Problem statement>
Which lines below contain the word "also"? Copy each of them.

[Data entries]
******************************

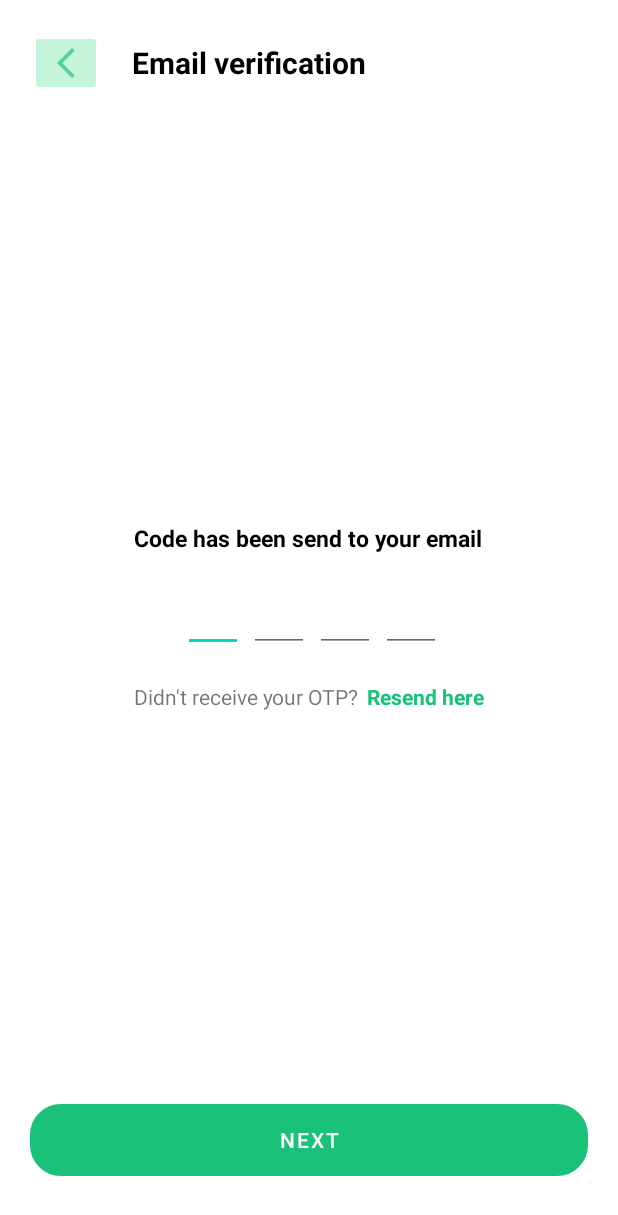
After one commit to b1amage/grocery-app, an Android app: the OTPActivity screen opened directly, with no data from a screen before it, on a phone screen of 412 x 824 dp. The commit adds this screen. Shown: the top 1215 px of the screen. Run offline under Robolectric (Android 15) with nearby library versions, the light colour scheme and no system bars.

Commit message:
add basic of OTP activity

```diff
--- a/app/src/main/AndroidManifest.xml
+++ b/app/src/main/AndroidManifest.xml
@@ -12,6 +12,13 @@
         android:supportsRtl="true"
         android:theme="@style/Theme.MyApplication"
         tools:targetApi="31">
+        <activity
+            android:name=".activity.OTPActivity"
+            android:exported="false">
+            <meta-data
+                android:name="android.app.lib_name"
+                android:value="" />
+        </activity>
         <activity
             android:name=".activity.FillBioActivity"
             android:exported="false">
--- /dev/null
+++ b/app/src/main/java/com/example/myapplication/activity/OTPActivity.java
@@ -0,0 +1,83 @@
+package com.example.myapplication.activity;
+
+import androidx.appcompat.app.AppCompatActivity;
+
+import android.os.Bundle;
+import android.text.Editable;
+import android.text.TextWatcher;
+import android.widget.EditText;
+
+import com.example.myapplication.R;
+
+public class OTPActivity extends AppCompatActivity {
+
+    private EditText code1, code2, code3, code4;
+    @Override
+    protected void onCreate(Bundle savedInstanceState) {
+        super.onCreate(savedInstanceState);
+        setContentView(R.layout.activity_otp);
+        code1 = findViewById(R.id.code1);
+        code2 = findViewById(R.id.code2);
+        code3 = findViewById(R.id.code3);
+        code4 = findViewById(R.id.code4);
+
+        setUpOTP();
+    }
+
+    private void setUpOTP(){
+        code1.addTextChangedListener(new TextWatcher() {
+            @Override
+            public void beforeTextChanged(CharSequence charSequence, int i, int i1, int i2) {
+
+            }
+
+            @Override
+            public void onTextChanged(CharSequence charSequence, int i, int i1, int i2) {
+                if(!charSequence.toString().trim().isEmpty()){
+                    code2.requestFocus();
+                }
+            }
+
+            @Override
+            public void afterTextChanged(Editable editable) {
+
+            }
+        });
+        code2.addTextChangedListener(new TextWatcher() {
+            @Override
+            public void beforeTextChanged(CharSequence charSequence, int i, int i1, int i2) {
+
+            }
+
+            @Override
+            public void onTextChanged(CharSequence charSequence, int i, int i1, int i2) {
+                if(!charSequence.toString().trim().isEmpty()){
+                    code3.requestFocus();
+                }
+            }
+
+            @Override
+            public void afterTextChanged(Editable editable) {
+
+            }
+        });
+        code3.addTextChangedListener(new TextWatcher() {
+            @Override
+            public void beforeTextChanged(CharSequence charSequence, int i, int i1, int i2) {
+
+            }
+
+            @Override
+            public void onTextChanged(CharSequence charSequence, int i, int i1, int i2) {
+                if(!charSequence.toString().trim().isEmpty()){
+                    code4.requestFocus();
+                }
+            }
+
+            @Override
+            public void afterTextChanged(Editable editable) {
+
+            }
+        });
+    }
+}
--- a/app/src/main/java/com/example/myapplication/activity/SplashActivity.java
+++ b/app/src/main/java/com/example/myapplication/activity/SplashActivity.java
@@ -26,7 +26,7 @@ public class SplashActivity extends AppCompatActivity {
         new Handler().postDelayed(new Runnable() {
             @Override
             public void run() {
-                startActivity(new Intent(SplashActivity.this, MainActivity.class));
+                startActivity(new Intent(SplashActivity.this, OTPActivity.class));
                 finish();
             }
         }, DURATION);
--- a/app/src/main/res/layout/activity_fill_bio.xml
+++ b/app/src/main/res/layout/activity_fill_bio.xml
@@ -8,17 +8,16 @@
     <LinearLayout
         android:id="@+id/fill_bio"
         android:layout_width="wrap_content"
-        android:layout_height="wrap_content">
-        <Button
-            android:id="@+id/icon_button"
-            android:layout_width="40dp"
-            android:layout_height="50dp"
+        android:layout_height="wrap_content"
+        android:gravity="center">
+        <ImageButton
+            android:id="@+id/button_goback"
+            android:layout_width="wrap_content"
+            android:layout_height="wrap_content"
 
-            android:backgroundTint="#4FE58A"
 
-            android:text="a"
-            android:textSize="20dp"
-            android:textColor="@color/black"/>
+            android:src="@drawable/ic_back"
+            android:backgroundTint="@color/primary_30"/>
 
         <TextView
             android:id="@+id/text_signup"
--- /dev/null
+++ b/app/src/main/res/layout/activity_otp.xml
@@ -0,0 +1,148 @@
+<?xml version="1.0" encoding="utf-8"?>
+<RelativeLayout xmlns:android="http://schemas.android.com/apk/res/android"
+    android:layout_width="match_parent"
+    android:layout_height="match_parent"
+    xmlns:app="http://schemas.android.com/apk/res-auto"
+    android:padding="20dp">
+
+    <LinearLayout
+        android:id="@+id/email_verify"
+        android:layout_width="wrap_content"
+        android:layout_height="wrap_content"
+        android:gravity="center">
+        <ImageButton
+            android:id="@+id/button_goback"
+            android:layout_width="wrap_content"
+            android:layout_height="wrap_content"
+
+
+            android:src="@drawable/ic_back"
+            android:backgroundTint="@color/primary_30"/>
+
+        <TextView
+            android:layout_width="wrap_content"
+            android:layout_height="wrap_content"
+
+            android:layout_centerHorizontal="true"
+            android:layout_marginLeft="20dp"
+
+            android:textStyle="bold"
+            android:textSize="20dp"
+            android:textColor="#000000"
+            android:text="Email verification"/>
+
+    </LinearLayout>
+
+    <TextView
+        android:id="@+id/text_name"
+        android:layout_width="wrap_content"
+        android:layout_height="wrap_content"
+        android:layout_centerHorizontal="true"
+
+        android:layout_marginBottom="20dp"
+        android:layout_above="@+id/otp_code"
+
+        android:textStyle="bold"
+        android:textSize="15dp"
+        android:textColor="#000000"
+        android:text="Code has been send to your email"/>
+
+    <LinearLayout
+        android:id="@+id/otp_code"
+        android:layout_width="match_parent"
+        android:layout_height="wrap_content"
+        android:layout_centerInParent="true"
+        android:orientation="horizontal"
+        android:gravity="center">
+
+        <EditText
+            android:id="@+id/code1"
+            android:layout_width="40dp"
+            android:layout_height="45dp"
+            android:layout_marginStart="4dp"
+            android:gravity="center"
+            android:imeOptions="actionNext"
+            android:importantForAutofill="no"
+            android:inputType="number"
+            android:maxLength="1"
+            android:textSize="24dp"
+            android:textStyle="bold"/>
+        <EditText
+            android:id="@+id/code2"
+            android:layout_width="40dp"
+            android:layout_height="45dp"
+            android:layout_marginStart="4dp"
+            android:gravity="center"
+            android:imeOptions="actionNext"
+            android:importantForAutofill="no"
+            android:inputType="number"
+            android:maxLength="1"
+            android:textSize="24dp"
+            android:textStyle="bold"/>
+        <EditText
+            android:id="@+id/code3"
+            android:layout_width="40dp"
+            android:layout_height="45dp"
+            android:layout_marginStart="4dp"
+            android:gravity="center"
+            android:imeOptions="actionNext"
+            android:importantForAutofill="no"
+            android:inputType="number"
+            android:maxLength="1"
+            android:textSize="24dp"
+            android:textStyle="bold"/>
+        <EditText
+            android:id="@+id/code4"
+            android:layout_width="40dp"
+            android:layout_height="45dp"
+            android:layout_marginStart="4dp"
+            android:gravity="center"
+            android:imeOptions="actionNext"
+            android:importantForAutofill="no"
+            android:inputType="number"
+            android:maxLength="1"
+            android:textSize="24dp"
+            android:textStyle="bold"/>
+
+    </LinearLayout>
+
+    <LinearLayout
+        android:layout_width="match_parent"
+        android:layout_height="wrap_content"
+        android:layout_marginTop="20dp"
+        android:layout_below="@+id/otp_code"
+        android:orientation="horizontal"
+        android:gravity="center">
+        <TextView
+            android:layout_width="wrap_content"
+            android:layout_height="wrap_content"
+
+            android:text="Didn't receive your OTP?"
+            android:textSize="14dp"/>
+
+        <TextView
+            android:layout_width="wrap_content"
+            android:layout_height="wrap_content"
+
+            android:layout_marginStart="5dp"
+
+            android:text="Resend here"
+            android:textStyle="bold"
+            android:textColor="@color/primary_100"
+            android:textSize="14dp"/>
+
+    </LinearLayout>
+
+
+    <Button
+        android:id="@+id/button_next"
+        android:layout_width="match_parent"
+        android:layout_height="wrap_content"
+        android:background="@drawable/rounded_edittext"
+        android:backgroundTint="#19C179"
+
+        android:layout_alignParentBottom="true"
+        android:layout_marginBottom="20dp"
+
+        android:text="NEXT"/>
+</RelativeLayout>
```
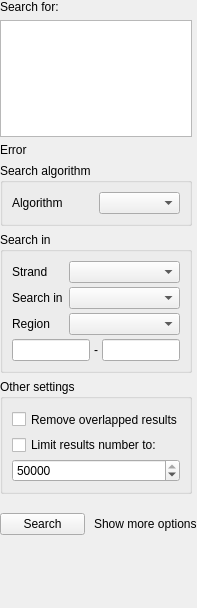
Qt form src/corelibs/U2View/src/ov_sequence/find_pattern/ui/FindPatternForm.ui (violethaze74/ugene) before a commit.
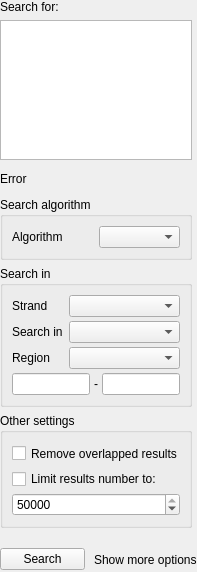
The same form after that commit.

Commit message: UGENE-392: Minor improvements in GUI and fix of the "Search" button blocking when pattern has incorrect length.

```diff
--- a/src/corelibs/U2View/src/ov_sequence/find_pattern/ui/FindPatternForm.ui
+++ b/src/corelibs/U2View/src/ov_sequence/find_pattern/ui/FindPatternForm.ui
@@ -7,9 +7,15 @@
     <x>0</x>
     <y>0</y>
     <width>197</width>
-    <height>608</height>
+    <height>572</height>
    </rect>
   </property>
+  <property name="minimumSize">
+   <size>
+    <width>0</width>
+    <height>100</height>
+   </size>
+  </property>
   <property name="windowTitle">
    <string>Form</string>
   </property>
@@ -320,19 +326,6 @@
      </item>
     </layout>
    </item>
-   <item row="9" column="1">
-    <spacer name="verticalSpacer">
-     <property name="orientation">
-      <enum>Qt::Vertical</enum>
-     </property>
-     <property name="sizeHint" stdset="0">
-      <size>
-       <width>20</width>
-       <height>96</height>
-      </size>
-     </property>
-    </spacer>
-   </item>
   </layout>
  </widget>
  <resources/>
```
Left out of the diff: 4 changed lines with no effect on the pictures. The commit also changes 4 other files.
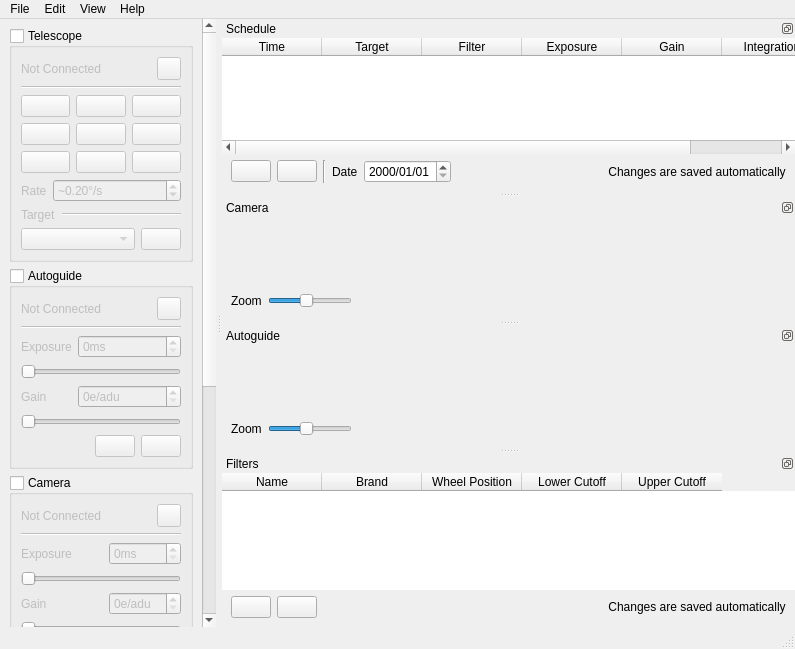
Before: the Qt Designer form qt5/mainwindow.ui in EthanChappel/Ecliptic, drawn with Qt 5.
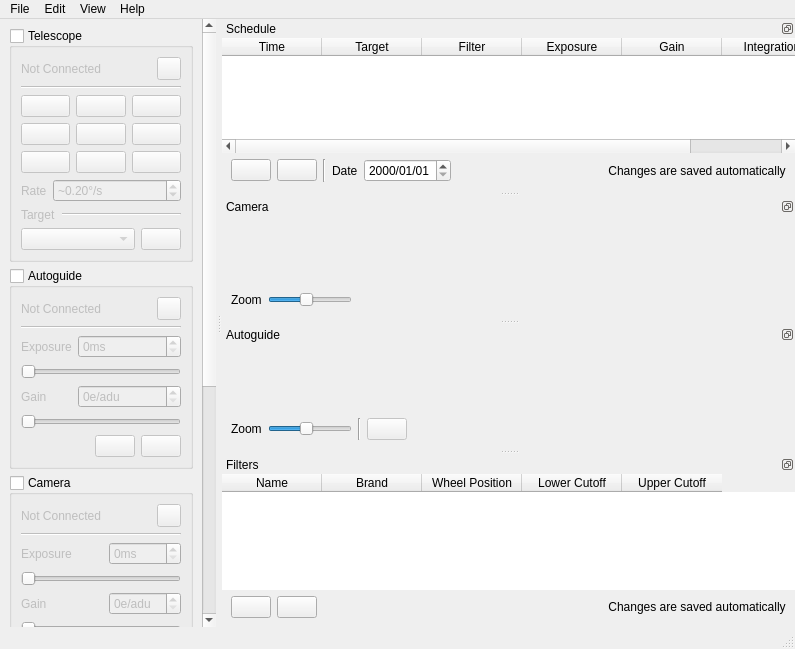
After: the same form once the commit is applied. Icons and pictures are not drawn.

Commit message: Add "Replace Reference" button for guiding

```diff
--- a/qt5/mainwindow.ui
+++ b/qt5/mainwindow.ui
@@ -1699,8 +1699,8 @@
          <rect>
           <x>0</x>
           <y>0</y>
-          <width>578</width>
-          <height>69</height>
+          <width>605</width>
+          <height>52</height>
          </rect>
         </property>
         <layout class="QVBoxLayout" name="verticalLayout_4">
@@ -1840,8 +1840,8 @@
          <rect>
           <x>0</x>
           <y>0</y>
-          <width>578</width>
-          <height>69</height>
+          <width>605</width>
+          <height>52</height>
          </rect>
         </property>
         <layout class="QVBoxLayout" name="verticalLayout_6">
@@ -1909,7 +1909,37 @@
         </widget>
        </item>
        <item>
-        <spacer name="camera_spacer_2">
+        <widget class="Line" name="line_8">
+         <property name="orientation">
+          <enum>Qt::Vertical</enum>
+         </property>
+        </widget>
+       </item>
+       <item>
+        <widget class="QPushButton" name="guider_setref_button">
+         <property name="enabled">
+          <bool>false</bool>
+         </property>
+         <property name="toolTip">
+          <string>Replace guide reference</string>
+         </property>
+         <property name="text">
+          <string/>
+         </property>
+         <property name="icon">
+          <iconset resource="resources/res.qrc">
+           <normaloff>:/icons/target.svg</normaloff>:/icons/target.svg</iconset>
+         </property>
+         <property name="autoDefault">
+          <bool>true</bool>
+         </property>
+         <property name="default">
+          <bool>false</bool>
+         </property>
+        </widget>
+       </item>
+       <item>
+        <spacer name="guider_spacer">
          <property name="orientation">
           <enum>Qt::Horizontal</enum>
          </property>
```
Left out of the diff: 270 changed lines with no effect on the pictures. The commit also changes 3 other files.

******************************

Answer section>
Left out of the diff: 4 changed lines with no effect on the pictures. The commit also changes 4 other files.
Left out of the diff: 270 changed lines with no effect on the pictures. The commit also changes 3 other files.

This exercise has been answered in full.